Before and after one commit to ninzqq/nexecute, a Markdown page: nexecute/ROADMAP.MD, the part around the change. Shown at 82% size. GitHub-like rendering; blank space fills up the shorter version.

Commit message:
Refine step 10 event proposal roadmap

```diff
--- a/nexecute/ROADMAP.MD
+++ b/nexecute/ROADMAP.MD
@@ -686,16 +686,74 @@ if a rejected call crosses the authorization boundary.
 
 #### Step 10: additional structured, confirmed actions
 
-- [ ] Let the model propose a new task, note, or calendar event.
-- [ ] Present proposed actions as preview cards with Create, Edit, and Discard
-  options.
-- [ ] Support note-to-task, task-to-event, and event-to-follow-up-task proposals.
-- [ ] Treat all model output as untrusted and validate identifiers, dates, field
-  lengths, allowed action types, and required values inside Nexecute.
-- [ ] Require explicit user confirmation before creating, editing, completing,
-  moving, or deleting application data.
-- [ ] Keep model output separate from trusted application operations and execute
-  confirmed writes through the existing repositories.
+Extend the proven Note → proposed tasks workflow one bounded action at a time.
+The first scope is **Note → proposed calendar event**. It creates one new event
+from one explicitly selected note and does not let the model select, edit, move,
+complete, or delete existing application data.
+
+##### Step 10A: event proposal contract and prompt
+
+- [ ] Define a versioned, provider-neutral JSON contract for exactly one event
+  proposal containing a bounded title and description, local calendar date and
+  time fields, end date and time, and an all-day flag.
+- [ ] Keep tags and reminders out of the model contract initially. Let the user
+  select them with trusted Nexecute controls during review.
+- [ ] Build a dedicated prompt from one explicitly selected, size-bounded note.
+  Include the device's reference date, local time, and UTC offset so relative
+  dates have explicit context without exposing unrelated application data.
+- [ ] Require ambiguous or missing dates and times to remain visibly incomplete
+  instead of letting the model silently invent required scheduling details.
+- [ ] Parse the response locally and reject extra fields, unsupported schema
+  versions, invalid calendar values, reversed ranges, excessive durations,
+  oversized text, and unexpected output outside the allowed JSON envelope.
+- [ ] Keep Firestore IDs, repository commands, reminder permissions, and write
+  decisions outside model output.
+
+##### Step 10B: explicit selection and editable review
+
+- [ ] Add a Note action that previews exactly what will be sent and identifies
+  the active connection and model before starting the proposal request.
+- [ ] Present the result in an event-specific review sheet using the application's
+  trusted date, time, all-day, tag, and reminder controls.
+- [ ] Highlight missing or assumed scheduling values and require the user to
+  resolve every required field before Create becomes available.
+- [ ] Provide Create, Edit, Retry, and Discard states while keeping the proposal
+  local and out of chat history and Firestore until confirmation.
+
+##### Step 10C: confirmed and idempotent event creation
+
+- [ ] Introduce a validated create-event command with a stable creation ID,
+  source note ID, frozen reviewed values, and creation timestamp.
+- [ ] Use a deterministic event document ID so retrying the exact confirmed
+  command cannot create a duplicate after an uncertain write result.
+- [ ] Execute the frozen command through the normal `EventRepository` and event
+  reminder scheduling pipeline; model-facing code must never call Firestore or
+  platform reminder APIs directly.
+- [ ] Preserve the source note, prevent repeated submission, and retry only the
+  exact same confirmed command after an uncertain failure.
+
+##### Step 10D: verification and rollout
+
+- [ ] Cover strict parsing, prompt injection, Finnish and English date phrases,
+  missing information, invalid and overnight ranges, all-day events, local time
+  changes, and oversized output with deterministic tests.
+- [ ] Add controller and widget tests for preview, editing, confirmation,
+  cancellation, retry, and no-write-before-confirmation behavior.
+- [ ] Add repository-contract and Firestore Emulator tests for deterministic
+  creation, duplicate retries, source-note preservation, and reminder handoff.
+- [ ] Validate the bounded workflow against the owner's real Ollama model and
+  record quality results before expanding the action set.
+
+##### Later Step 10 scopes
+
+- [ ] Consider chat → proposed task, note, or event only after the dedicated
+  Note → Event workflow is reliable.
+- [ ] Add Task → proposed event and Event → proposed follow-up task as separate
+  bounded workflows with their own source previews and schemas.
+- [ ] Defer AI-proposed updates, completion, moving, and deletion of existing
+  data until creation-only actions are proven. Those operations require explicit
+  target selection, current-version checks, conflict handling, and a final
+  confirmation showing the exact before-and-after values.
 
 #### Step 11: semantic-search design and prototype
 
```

• **What is required**
Please reproduce each record precisely as written.

• **Your solution**
Before and after one commit to ninzqq/nexecute, a Markdown page: nexecute/ROADMAP.MD, the part around the change. Shown at 82% size. GitHub-like rendering; blank space fills up the shorter version.

Commit message:
Refine step 10 event proposal roadmap

```diff
--- a/nexecute/ROADMAP.MD
+++ b/nexecute/ROADMAP.MD
@@ -686,16 +686,74 @@ if a rejected call crosses the authorization boundary.
 
 #### Step 10: additional structured, confirmed actions
 
-- [ ] Let the model propose a new task, note, or calendar event.
-- [ ] Present proposed actions as preview cards with Create, Edit, and Discard
-  options.
-- [ ] Support note-to-task, task-to-event, and event-to-follow-up-task proposals.
-- [ ] Treat all model output as untrusted and validate identifiers, dates, field
-  lengths, allowed action types, and required values inside Nexecute.
-- [ ] Require explicit user confirmation before creating, editing, completing,
-  moving, or deleting application data.
-- [ ] Keep model output separate from trusted application operations and execute
-  confirmed writes through the existing repositories.
+Extend the proven Note → proposed tasks workflow one bounded action at a time.
+The first scope is **Note → proposed calendar event**. It creates one new event
+from one explicitly selected note and does not let the model select, edit, move,
+complete, or delete existing application data.
+
+##### Step 10A: event proposal contract and prompt
+
+- [ ] Define a versioned, provider-neutral JSON contract for exactly one event
+  proposal containing a bounded title and description, local calendar date and
+  time fields, end date and time, and an all-day flag.
+- [ ] Keep tags and reminders out of the model contract initially. Let the user
+  select them with trusted Nexecute controls during review.
+- [ ] Build a dedicated prompt from one explicitly selected, size-bounded note.
+  Include the device's reference date, local time, and UTC offset so relative
+  dates have explicit context without exposing unrelated application data.
+- [ ] Require ambiguous or missing dates and times to remain visibly incomplete
+  instead of letting the model silently invent required scheduling details.
+- [ ] Parse the response locally and reject extra fields, unsupported schema
+  versions, invalid calendar values, reversed ranges, excessive durations,
+  oversized text, and unexpected output outside the allowed JSON envelope.
+- [ ] Keep Firestore IDs, repository commands, reminder permissions, and write
+  decisions outside model output.
+
+##### Step 10B: explicit selection and editable review
+
+- [ ] Add a Note action that previews exactly what will be sent and identifies
+  the active connection and model before starting the proposal request.
+- [ ] Present the result in an event-specific review sheet using the application's
+  trusted date, time, all-day, tag, and reminder controls.
+- [ ] Highlight missing or assumed scheduling values and require the user to
+  resolve every required field before Create becomes available.
+- [ ] Provide Create, Edit, Retry, and Discard states while keeping the proposal
+  local and out of chat history and Firestore until confirmation.
+
+##### Step 10C: confirmed and idempotent event creation
+
+- [ ] Introduce a validated create-event command with a stable creation ID,
+  source note ID, frozen reviewed values, and creation timestamp.
+- [ ] Use a deterministic event document ID so retrying the exact confirmed
+  command cannot create a duplicate after an uncertain write result.
+- [ ] Execute the frozen command through the normal `EventRepository` and event
+  reminder scheduling pipeline; model-facing code must never call Firestore or
+  platform reminder APIs directly.
+- [ ] Preserve the source note, prevent repeated submission, and retry only the
+  exact same confirmed command after an uncertain failure.
+
+##### Step 10D: verification and rollout
+
+- [ ] Cover strict parsing, prompt injection, Finnish and English date phrases,
+  missing information, invalid and overnight ranges, all-day events, local time
+  changes, and oversized output with deterministic tests.
+- [ ] Add controller and widget tests for preview, editing, confirmation,
+  cancellation, retry, and no-write-before-confirmation behavior.
+- [ ] Add repository-contract and Firestore Emulator tests for deterministic
+  creation, duplicate retries, source-note preservation, and reminder handoff.
+- [ ] Validate the bounded workflow against the owner's real Ollama model and
+  record quality results before expanding the action set.
+
+##### Later Step 10 scopes
+
+- [ ] Consider chat → proposed task, note, or event only after the dedicated
+  Note → Event workflow is reliable.
+- [ ] Add Task → proposed event and Event → proposed follow-up task as separate
+  bounded workflows with their own source previews and schemas.
+- [ ] Defer AI-proposed updates, completion, moving, and deletion of existing
+  data until creation-only actions are proven. Those operations require explicit
+  target selection, current-version checks, conflict handling, and a final
+  confirmation showing the exact before-and-after values.
 
 #### Step 11: semantic-search design and prototype
 
```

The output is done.